* [WORK REQUEST]
Each line of the records must appear in your answer exactly, with no pictures.

[Edit difference data]

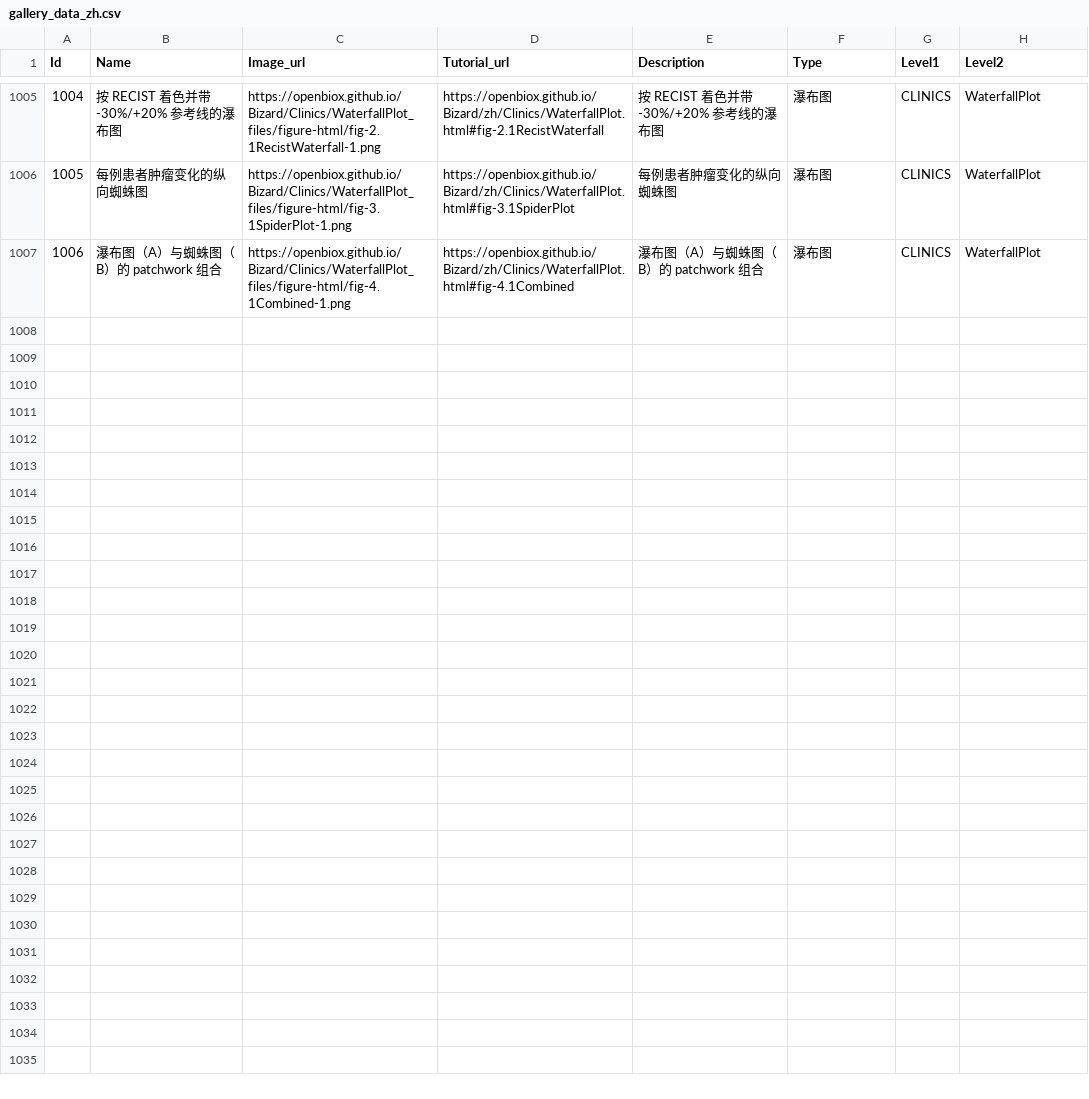
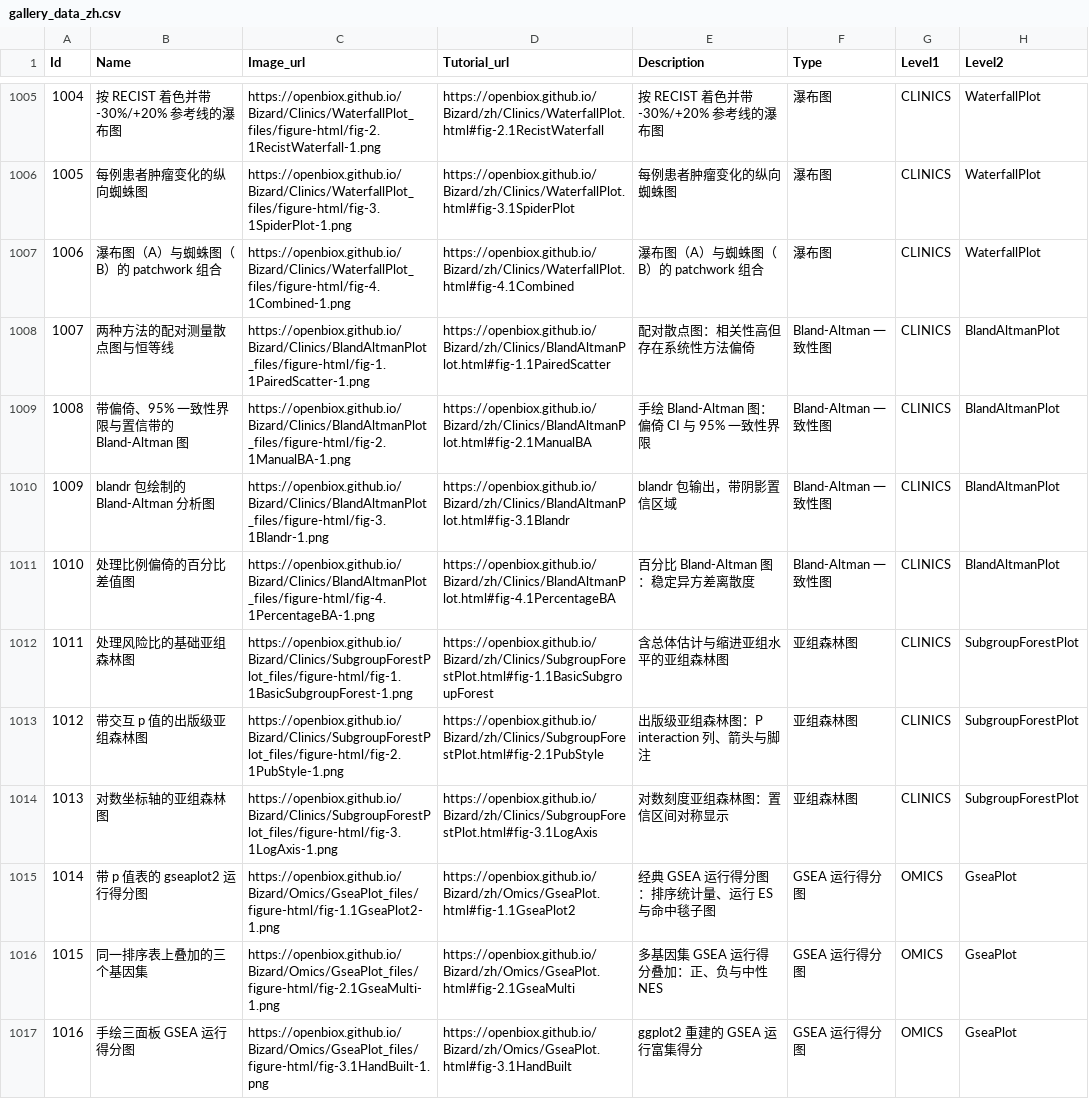
Before and after one commit to openbiox/Bizard, a CSV file: files/gallery_data_zh.csv, drawn as a sheet; only a part is shown, gaps mark what is left out; the diff names each change by its address in the sheet, - before the commit and + after, or states it on an @@ line.

Commit message:
feat(clinics,omics): Bland-Altman, subgroup forest, PRISMA flow and GSEA running-score tutorials (en+zh)
Fourth batch of the R-side gap survey (#419): four high-demand topics
identified via Google + WeChat-ecosystem research, all absent from the
main catalog:

1. Clinics/BlandAltmanPlot - method-agreement analysis: hand-built
   ggplot2 BA plot with bias, 95% LoA and exact CIs, blandr cross-check,
   percentage-difference plot for proportional bias. Simulated
   method-comparison data (seeded), teaches correlation != agreement.
2. Clinics/SubgroupForestPlot - forestploter subgroup forest on
   survival::veteran with Cox subgroup HRs and LR interaction tests;
   covers the crossing-CI fallacy and log-scale display.
3. Clinics/PRISMAFlow - PRISMA2020 package flow diagrams: new-review
   diagram with programmatic count reconciliation, detailed per-database
   variant, interactive tooltips variant.
4. Omics/GseaPlot - clusterProfiler::GSEA + enrichplot::gseaplot2
   canonical running-score plot, multi-set overlay, and a hand-built
   three-panel reconstruction of the weighted running ES (mirrors the
   Python GSEAPlot tutorial).

All 8 pages render locally (Quarto 1.9.36, R 4.5.2); figures verified
visually; demo/application images assembled from the tutorials' own
outputs; gallery rows 1007-1016 (en+zh); blandr/PRISMA2020/forestploter
registered via the dependency scanner, fgsea added for clusterProfiler
GSEA's default fgsea backend.

```diff
--- a/files/gallery_data_zh.csv
+++ b/files/gallery_data_zh.csv
+row 1008: 1007 | 两种方法的配对测量散点图与恒等线 | https://openbiox.github.io/Bizard/Clinics/BlandAltmanPlot_files/figure-html/fig-1.1PairedScatter-1.png | https://openbiox.github.io/Bizard/zh/Clinics/BlandAltmanPlot.html#fig-1.1PairedScatter | 配对散点图：相关性高但存在系统性方法偏倚 | Bland-Altman 一致性图 | CLINICS | BlandAltmanPlot
+row 1009: 1008 | 带偏倚、95% 一致性界限与置信带的 Bland-Altman 图 | https://openbiox.github.io/Bizard/Clinics/BlandAltmanPlot_files/figure-html/fig-2.1ManualBA-1.png | https://openbiox.github.io/Bizard/zh/Clinics/BlandAltmanPlot.html#fig-2.1ManualBA | 手绘 Bland-Altman 图：偏倚 CI 与 95% 一致性界限 | Bland-Altman 一致性图 | CLINICS | BlandAltmanPlot
+row 1010: 1009 | blandr 包绘制的 Bland-Altman 分析图 | https://openbiox.github.io/Bizard/Clinics/BlandAltmanPlot_files/figure-html/fig-3.1Blandr-1.png | https://openbiox.github.io/Bizard/zh/Clinics/BlandAltmanPlot.html#fig-3.1Blandr | blandr 包输出，带阴影置信区域 | Bland-Altman 一致性图 | CLINICS | BlandAltmanPlot
+row 1011: 1010 | 处理比例偏倚的百分比差值图 | https://openbiox.github.io/Bizard/Clinics/BlandAltmanPlot_files/figure-html/fig-4.1PercentageBA-1.png | https://openbiox.github.io/Bizard/zh/Clinics/BlandAltmanPlot.html#fig-4.1PercentageBA | 百分比 Bland-Altman 图：稳定异方差离散度 | Bland-Altman 一致性图 | CLINICS | BlandAltmanPlot
+row 1012: 1011 | 处理风险比的基础亚组森林图 | https://openbiox.github.io/Bizard/Clinics/SubgroupForestPlot_files/figure-html/fig-1.1BasicSubgroupForest-1.png | https://openbiox.github.io/Bizard/zh/Clinics/SubgroupForestPlot.html#fig-1.1BasicSubgroupForest | 含总体估计与缩进亚组水平的亚组森林图 | 亚组森林图 | CLINICS | SubgroupForestPlot
+row 1013: 1012 | 带交互 p 值的出版级亚组森林图 | https://openbiox.github.io/Bizard/Clinics/SubgroupForestPlot_files/figure-html/fig-2.1PubStyle-1.png | https://openbiox.github.io/Bizard/zh/Clinics/SubgroupForestPlot.html#fig-2.1PubStyle | 出版级亚组森林图：P interaction 列、箭头与脚注 | 亚组森林图 | CLINICS | SubgroupForestPlot
+row 1014: 1013 | 对数坐标轴的亚组森林图 | https://openbiox.github.io/Bizard/Clinics/SubgroupForestPlot_files/figure-html/fig-3.1LogAxis-1.png | https://openbiox.github.io/Bizard/zh/Clinics/SubgroupForestPlot.html#fig-3.1LogAxis | 对数刻度亚组森林图：置信区间对称显示 | 亚组森林图 | CLINICS | SubgroupForestPlot
+row 1015: 1014 | 带 p 值表的 gseaplot2 运行得分图 | https://openbiox.github.io/Bizard/Omics/GseaPlot_files/figure-html/fig-1.1GseaPlot2-1.png | https://openbiox.github.io/Bizard/zh/Omics/GseaPlot.html#fig-1.1GseaPlot2 | 经典 GSEA 运行得分图：排序统计量、运行 ES 与命中毯子图 | GSEA 运行得分图 | OMICS | GseaPlot
+row 1016: 1015 | 同一排序表上叠加的三个基因集 | https://openbiox.github.io/Bizard/Omics/GseaPlot_files/figure-html/fig-2.1GseaMulti-1.png | https://openbiox.github.io/Bizard/zh/Omics/GseaPlot.html#fig-2.1GseaMulti | 多基因集 GSEA 运行得分叠加：正、负与中性 NES | GSEA 运行得分图 | OMICS | GseaPlot
+row 1017: 1016 | 手绘三面板 GSEA 运行得分图 | https://openbiox.github.io/Bizard/Omics/GseaPlot_files/figure-html/fig-3.1HandBuilt-1.png | https://openbiox.github.io/Bizard/zh/Omics/GseaPlot.html#fig-3.1HandBuilt | ggplot2 重建的 GSEA 运行富集得分 | GSEA 运行得分图 | OMICS | GseaPlot
```
Also changed, not shown: files/gallery_data.csv, 18 other files.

* [RESULT FOR THIS TASK]
Before and after one commit to openbiox/Bizard, a CSV file: files/gallery_data_zh.csv, drawn as a sheet; only a part is shown, gaps mark what is left out; the diff names each change by its address in the sheet, - before the commit and + after, or states it on an @@ line.

Commit message:
feat(clinics,omics): Bland-Altman, subgroup forest, PRISMA flow and GSEA running-score tutorials (en+zh)
Fourth batch of the R-side gap survey (#419): four high-demand topics
identified via Google + WeChat-ecosystem research, all absent from the
main catalog:

1. Clinics/BlandAltmanPlot - method-agreement analysis: hand-built
   ggplot2 BA plot with bias, 95% LoA and exact CIs, blandr cross-check,
   percentage-difference plot for proportional bias. Simulated
   method-comparison data (seeded), teaches correlation != agreement.
2. Clinics/SubgroupForestPlot - forestploter subgroup forest on
   survival::veteran with Cox subgroup HRs and LR interaction tests;
   covers the crossing-CI fallacy and log-scale display.
3. Clinics/PRISMAFlow - PRISMA2020 package flow diagrams: new-review
   diagram with programmatic count reconciliation, detailed per-database
   variant, interactive tooltips variant.
4. Omics/GseaPlot - clusterProfiler::GSEA + enrichplot::gseaplot2
   canonical running-score plot, multi-set overlay, and a hand-built
   three-panel reconstruction of the weighted running ES (mirrors the
   Python GSEAPlot tutorial).

All 8 pages render locally (Quarto 1.9.36, R 4.5.2); figures verified
visually; demo/application images assembled from the tutorials' own
outputs; gallery rows 1007-1016 (en+zh); blandr/PRISMA2020/forestploter
registered via the dependency scanner, fgsea added for clusterProfiler
GSEA's default fgsea backend.

```diff
--- a/files/gallery_data_zh.csv
+++ b/files/gallery_data_zh.csv
+row 1008: 1007 | 两种方法的配对测量散点图与恒等线 | https://openbiox.github.io/Bizard/Clinics/BlandAltmanPlot_files/figure-html/fig-1.1PairedScatter-1.png | https://openbiox.github.io/Bizard/zh/Clinics/BlandAltmanPlot.html#fig-1.1PairedScatter | 配对散点图：相关性高但存在系统性方法偏倚 | Bland-Altman 一致性图 | CLINICS | BlandAltmanPlot
+row 1009: 1008 | 带偏倚、95% 一致性界限与置信带的 Bland-Altman 图 | https://openbiox.github.io/Bizard/Clinics/BlandAltmanPlot_files/figure-html/fig-2.1ManualBA-1.png | https://openbiox.github.io/Bizard/zh/Clinics/BlandAltmanPlot.html#fig-2.1ManualBA | 手绘 Bland-Altman 图：偏倚 CI 与 95% 一致性界限 | Bland-Altman 一致性图 | CLINICS | BlandAltmanPlot
+row 1010: 1009 | blandr 包绘制的 Bland-Altman 分析图 | https://openbiox.github.io/Bizard/Clinics/BlandAltmanPlot_files/figure-html/fig-3.1Blandr-1.png | https://openbiox.github.io/Bizard/zh/Clinics/BlandAltmanPlot.html#fig-3.1Blandr | blandr 包输出，带阴影置信区域 | Bland-Altman 一致性图 | CLINICS | BlandAltmanPlot
+row 1011: 1010 | 处理比例偏倚的百分比差值图 | https://openbiox.github.io/Bizard/Clinics/BlandAltmanPlot_files/figure-html/fig-4.1PercentageBA-1.png | https://openbiox.github.io/Bizard/zh/Clinics/BlandAltmanPlot.html#fig-4.1PercentageBA | 百分比 Bland-Altman 图：稳定异方差离散度 | Bland-Altman 一致性图 | CLINICS | BlandAltmanPlot
+row 1012: 1011 | 处理风险比的基础亚组森林图 | https://openbiox.github.io/Bizard/Clinics/SubgroupForestPlot_files/figure-html/fig-1.1BasicSubgroupForest-1.png | https://openbiox.github.io/Bizard/zh/Clinics/SubgroupForestPlot.html#fig-1.1BasicSubgroupForest | 含总体估计与缩进亚组水平的亚组森林图 | 亚组森林图 | CLINICS | SubgroupForestPlot
+row 1013: 1012 | 带交互 p 值的出版级亚组森林图 | https://openbiox.github.io/Bizard/Clinics/SubgroupForestPlot_files/figure-html/fig-2.1PubStyle-1.png | https://openbiox.github.io/Bizard/zh/Clinics/SubgroupForestPlot.html#fig-2.1PubStyle | 出版级亚组森林图：P interaction 列、箭头与脚注 | 亚组森林图 | CLINICS | SubgroupForestPlot
+row 1014: 1013 | 对数坐标轴的亚组森林图 | https://openbiox.github.io/Bizard/Clinics/SubgroupForestPlot_files/figure-html/fig-3.1LogAxis-1.png | https://openbiox.github.io/Bizard/zh/Clinics/SubgroupForestPlot.html#fig-3.1LogAxis | 对数刻度亚组森林图：置信区间对称显示 | 亚组森林图 | CLINICS | SubgroupForestPlot
+row 1015: 1014 | 带 p 值表的 gseaplot2 运行得分图 | https://openbiox.github.io/Bizard/Omics/GseaPlot_files/figure-html/fig-1.1GseaPlot2-1.png | https://openbiox.github.io/Bizard/zh/Omics/GseaPlot.html#fig-1.1GseaPlot2 | 经典 GSEA 运行得分图：排序统计量、运行 ES 与命中毯子图 | GSEA 运行得分图 | OMICS | GseaPlot
+row 1016: 1015 | 同一排序表上叠加的三个基因集 | https://openbiox.github.io/Bizard/Omics/GseaPlot_files/figure-html/fig-2.1GseaMulti-1.png | https://openbiox.github.io/Bizard/zh/Omics/GseaPlot.html#fig-2.1GseaMulti | 多基因集 GSEA 运行得分叠加：正、负与中性 NES | GSEA 运行得分图 | OMICS | GseaPlot
+row 1017: 1016 | 手绘三面板 GSEA 运行得分图 | https://openbiox.github.io/Bizard/Omics/GseaPlot_files/figure-html/fig-3.1HandBuilt-1.png | https://openbiox.github.io/Bizard/zh/Omics/GseaPlot.html#fig-3.1HandBuilt | ggplot2 重建的 GSEA 运行富集得分 | GSEA 运行得分图 | OMICS | GseaPlot
```
Also changed, not shown: files/gallery_data.csv, 18 other files.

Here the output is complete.